SUPPLIED ENTRIES —

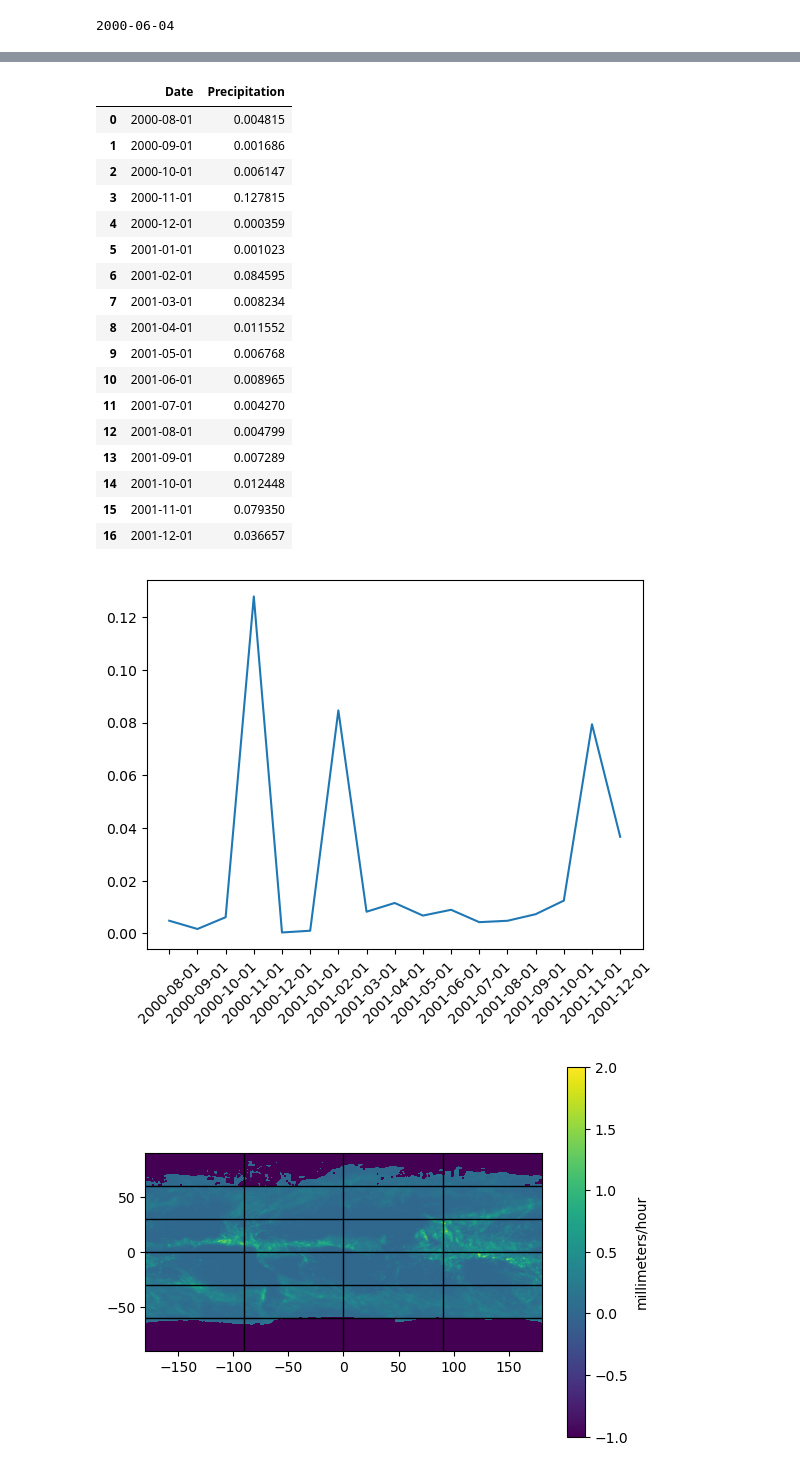
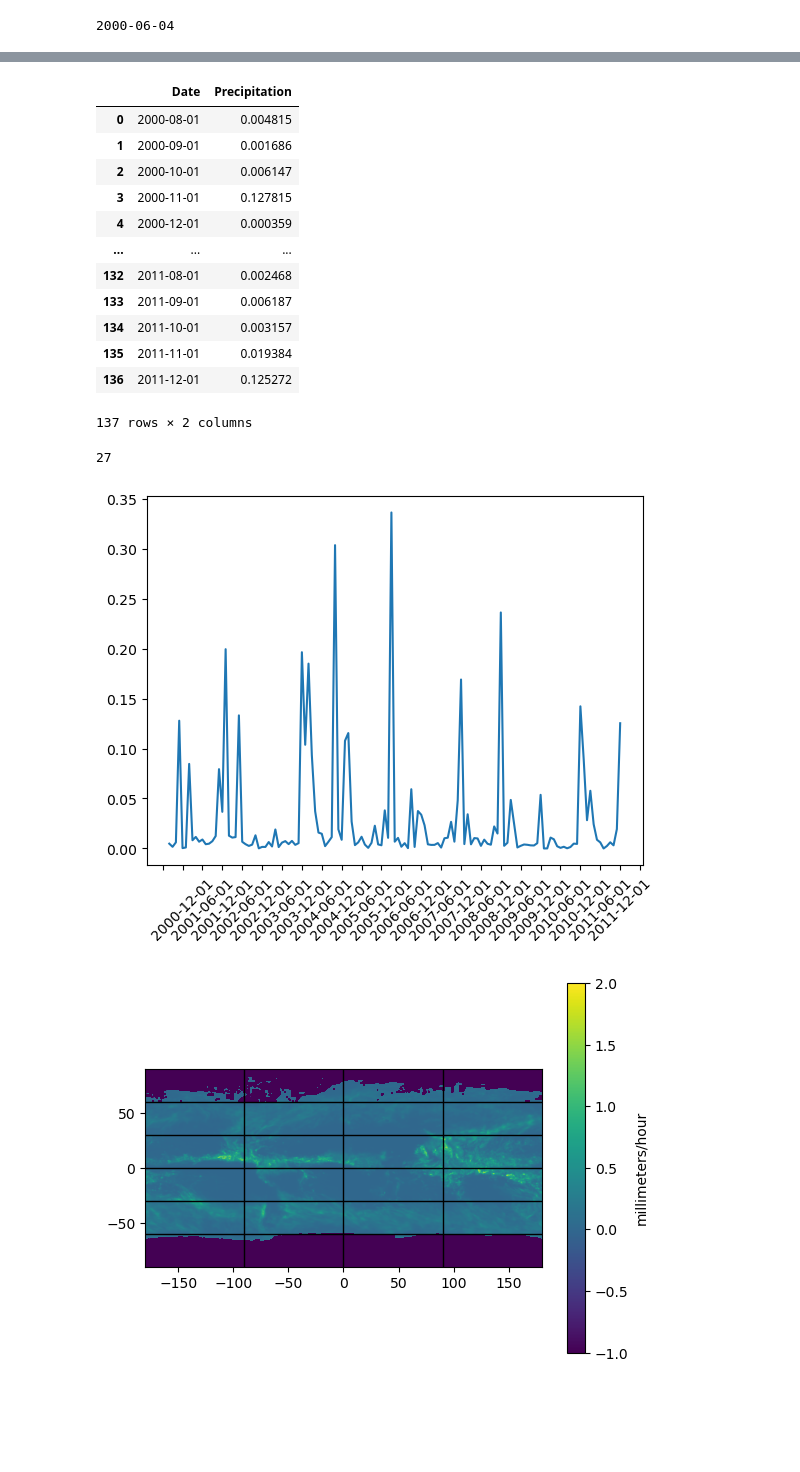
Before and after one commit to disilvestro/GetPrecipitation, a Jupyter notebook: get_precipitation_lalo.ipynb, the cells around one changed output, grey strips where cells are left out. Cells and saved outputs as stored; diff of their text form; code cells hidden in the pictures; blank space fills up the shorter version.

```diff
--- a/get_precipitation_lalo.ipynb
+++ b/get_precipitation_lalo.ipynb
@@ -168,7 +168,7 @@ def plot_precipitaion(longitude, latitude, start_date, end_date, folder, path):
 
         return newdf
 newdf = {}
-newdf = plot_precipitaion(lon, lat, '2000-01-08', '2001-01-12', folder_name, '')
+newdf = plot_precipitaion(lon, lat, '2000-01-08', '2011-01-12', folder_name, '')
 # %% [output]
 ./data/2000-01-08.HDF5
 ./data/2000-01-09.HDF5
@@ -196,44 +196,49 @@ newdf
 | 2 | 2000-10-01 | 0.006147 |
 | 3 | 2000-11-01 | 0.127815 |
 | 4 | 2000-12-01 | 0.000359 |
-| 5 | 2001-01-01 | 0.001023 |
-| 6 | 2001-02-01 | 0.084595 |
-| 7 | 2001-03-01 | 0.008234 |
-| 8 | 2001-04-01 | 0.011552 |
-| 9 | 2001-05-01 | 0.006768 |
-| 10 | 2001-06-01 | 0.008965 |
-| 11 | 2001-07-01 | 0.004270 |
-| 12 | 2001-08-01 | 0.004799 |
-| 13 | 2001-09-01 | 0.007289 |
-| 14 | 2001-10-01 | 0.012448 |
-| 15 | 2001-11-01 | 0.079350 |
-| 16 | 2001-12-01 | 0.036657 |
+| ... | ... | ... |
+| 132 | 2011-08-01 | 0.002468 |
+| 133 | 2011-09-01 | 0.006187 |
+| 134 | 2011-10-01 | 0.003157 |
+| 135 | 2011-11-01 | 0.019384 |
+| 136 | 2011-12-01 | 0.125272 |
+137 rows × 2 columns
 # %%
 # newdf["roll30"] = newdf.Precipitation.rolling(30).sum()
 # newdf["roll90"] = newdf.Precipitation.rolling(90).sum()
 # newdf["roll180"] = newdf.Precipitation.rolling(180).sum()
 
 # newdf["log30"] = np.log(newdf.roll30)
 # newdf["log90"] = np.log(newdf.roll90)
 # newdf["log180"] = np.log(newdf.roll180)
 
 newdf["cum"] = newdf.Precipitation.cumsum()
 
 rainfalldfNoNull =newdf.dropna()
 
 # plt.plot(newdf.Date,newdf.Precipitation)
 
 plt.plot(rainfalldfNoNull.Date, rainfalldfNoNull.Precipitation)
 
-# 7 Months increase per for x axes ticks
-plt.gca().xaxis.set_major_locator(dt.DayLocator(interval=1))
+#Calculate intervals base on Dataframe dimension
+rows = newdf.shape[0]
+interval = round((rows/100)*20)
+
+# 7 Months increase for x axes ticks
+plt.gca().xaxis.set_major_locator(dt.DayLocator(interval=6))
 
 plt.xticks(rotation=45)
 
+#Number of rows calculate intervals base on Dataframe dimension
+rows = newdf.shape[0]
+interval = round((rows/100)*20)
+print(interval)
+
 # Data plot
 plt.show()
 # %% [output]
+27
-[figure, old version]
+[figure, new version]
 # %%
 data = h5py.File(file,'r')
 precip = data['/Grid/precipitation'][:]
```
Also changed, not shown: parts of 1 cell of this notebook.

WORK REQUEST —
The count, and nothing else: how many lines of the entries contain the word "version"?

YOUR RESPONSE —
3